● **TASK REQUIREMENTS**
Search the entries for lines with the string "html" and say how many there are, giving only the number.

─── SOURCE DATA ───

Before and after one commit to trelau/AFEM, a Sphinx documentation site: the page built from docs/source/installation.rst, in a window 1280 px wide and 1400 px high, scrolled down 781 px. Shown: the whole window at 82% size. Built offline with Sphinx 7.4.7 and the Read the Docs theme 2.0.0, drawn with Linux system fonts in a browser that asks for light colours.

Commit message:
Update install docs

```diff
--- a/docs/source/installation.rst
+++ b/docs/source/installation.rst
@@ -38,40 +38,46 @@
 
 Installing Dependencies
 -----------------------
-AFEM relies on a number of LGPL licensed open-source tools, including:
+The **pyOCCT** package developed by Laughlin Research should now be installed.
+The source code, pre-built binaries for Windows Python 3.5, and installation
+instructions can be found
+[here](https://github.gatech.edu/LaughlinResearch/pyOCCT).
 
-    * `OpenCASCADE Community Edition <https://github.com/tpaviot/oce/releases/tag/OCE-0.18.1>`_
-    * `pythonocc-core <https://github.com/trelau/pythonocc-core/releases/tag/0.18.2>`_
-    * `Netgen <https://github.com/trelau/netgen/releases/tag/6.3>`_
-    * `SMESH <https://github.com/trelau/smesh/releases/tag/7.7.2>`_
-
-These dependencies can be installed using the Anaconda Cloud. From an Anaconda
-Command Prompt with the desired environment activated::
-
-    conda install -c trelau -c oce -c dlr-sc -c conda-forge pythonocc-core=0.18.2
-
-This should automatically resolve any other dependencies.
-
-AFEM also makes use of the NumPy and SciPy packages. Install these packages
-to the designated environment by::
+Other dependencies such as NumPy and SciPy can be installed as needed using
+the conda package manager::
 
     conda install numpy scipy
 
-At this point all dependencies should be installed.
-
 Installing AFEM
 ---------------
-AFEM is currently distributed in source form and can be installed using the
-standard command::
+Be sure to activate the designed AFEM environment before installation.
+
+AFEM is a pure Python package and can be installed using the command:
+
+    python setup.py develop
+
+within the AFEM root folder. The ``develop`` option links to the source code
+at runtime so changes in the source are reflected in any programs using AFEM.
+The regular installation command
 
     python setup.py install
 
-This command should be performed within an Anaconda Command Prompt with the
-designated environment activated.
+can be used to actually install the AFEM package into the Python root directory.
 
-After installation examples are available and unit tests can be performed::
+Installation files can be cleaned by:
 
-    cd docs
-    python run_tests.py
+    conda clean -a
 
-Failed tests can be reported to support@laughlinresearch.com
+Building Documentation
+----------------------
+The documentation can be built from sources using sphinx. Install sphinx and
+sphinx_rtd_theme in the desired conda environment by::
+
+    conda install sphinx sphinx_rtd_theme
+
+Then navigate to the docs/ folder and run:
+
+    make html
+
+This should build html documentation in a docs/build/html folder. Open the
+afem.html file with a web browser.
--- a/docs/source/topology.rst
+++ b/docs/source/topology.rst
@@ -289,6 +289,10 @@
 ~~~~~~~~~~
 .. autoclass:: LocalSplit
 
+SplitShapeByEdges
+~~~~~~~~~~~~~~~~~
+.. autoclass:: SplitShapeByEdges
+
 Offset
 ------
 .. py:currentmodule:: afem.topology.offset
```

───

● **FINISHED TASK**
3